I am not a financial advisor, this is not advice. This post is just for fun, I’m just a weird dude who enjoys talking about finances. For further advice, please seek a professional financial advisor. Don’t sue me.

Microspending is a relatively new term that is used to describe the small expenses or purchases that commonly come up or occur. These purchases which are normally under around $20, due to this they’re normally written off as nothing, however, they can add up drastically over time if they’re not tracked or reviewed regularly. These purchases can fall into a lot of categories, however, here are a few examples I’ve noticed:

  • Food and drink
  • Parking
  • Microtransactions
  • Subscriptions

These purchases can be super common and minor enough that you don’t think twice about them.

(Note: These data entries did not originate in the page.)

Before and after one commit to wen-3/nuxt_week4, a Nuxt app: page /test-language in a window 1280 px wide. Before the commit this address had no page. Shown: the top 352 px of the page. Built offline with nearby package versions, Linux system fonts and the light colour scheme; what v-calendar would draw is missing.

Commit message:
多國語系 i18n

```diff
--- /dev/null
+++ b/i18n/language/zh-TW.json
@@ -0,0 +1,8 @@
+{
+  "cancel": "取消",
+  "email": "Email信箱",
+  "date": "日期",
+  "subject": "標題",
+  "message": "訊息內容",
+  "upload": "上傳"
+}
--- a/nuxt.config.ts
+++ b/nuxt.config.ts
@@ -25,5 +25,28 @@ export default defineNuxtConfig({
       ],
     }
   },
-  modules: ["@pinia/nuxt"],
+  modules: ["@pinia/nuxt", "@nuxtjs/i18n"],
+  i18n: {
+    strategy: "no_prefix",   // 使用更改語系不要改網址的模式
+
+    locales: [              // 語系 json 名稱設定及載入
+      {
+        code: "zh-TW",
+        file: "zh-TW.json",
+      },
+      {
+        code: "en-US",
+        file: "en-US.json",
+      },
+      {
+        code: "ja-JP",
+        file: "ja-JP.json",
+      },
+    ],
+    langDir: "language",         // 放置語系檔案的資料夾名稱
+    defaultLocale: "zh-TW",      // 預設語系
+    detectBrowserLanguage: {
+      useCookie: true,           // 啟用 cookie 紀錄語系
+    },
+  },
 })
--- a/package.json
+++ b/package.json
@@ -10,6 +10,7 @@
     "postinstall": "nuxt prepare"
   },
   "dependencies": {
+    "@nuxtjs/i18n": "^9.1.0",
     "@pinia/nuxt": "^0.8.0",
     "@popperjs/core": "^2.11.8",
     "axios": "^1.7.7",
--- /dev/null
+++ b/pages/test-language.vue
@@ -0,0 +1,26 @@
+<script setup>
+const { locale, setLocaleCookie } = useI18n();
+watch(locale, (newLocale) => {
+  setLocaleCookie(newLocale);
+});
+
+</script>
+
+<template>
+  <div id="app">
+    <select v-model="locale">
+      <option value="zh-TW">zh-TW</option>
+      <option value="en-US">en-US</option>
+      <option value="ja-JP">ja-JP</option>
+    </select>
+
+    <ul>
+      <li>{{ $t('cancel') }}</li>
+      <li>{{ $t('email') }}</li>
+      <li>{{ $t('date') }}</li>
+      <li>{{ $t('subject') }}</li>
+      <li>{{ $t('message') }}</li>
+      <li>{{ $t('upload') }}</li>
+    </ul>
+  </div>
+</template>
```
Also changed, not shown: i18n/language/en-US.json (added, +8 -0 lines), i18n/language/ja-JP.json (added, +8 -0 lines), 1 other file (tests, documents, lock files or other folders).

To demonstrate the problem with that, I’ve written up a pretty reasonable scenario.

Bob’s Weekly Adventure

Bob drives into work every day for work, he knows that if he parks in a side street that is a 10 minute walk away from work he can park for free. Although he’s known this for years now, he is in the habit of parking out the front of his workplace which costs him $5 a day and skips his daily walk because he hates the sun. Bob’s work place offers decent coffee for free, but he loves the cafe that’s on the bottom level of the building so he always grabs a coffee every day. He gets his regular coffee which is $5, however on every other day (Tuesday and Thursday) the cafe has a deal to get a muffin and a coffee for $8 which always gets because muffins are fantastic and he can have that for lunch. On the other days (Monday, Wednesday and Friday), he grabs something light for lunch for $10. On weekends, Bob typically gets a coffee from a cafe near him for $5 each day, eats lunch at home but grabs dinner out both nights for $20 each night. Overall, all of these purchases seem worth it at the time and as they’re such small amounts, Bob pays without even thinking about it.

Analysis - TL;DR

So, every week Bob spends:

  • $25 on parking
  • $35 on coffee
  • $6 on muffins
  • $30 on lunch
  • $40 on dinner

That works out to $136 per week or $7,072 per year in microspending. That already is a huge number, but if we take that one step further and say over the next 30 years Bob takes the money he’d normally spend on these small purchases and invests it into an ETF (exchange traded fund) at a conservative 6% per year, he would end up with just under $600,000 ($599,099) as a nice retirement nest egg.


Source: https://moneysmart.gov.au/budgeting/compound-interest-calculator

What to do about them?

Alright so now you know microspending is bad and easy to lose track of it, what can you do to reduce the frequency you do it?

  1. Track your spendings - When you’ve got this magic flashy card that beeps and you receive things it’s very easy to spend without acknowledging it. I’d recommend tracking your spending, at the end of the month/quarter take a look at what you’ve spent and where you’ve spent it, the occasional $5 coffee might seem like nothing at the time, but every day over a month will add up and seeing that figure might be a shock.
  2. Conciously spend - After you’ve seen how much you’ve spent this month, you should try to be concious about how often you spend on those small things. I find that if the purchase is over $50 I’ll really think about if i really need it, within reason I try to apply that same logic to the smaller purchases. That seems to help me, anyways.

How do I track my microspendings?

Currently I track my purchases using Elastic Cash, which works relatively well, however I’m sure there’s something better out there for it, but I’ve not found it yet. One of the easy and super affective ways is to export a transaction spreadsheet from your bank and visualise it all in excel.

What is the point of this post?

I wrote this to hopefully enforce the idea of how easy it is to over look small purchases, and when they’re frequent, it adds up quite drastically. If you’re trying to save more money, it’s a lot easier to reduce your spending than it is to earn more money. The intent of the post wasn’t to make you cut out all small purchase but to be more aware of the easy spending habits most people have developed and perhaps cut back on some of them to save further. I hope this has made you think twice before swiping your weird plastic card to get that sweet bean juice everyday.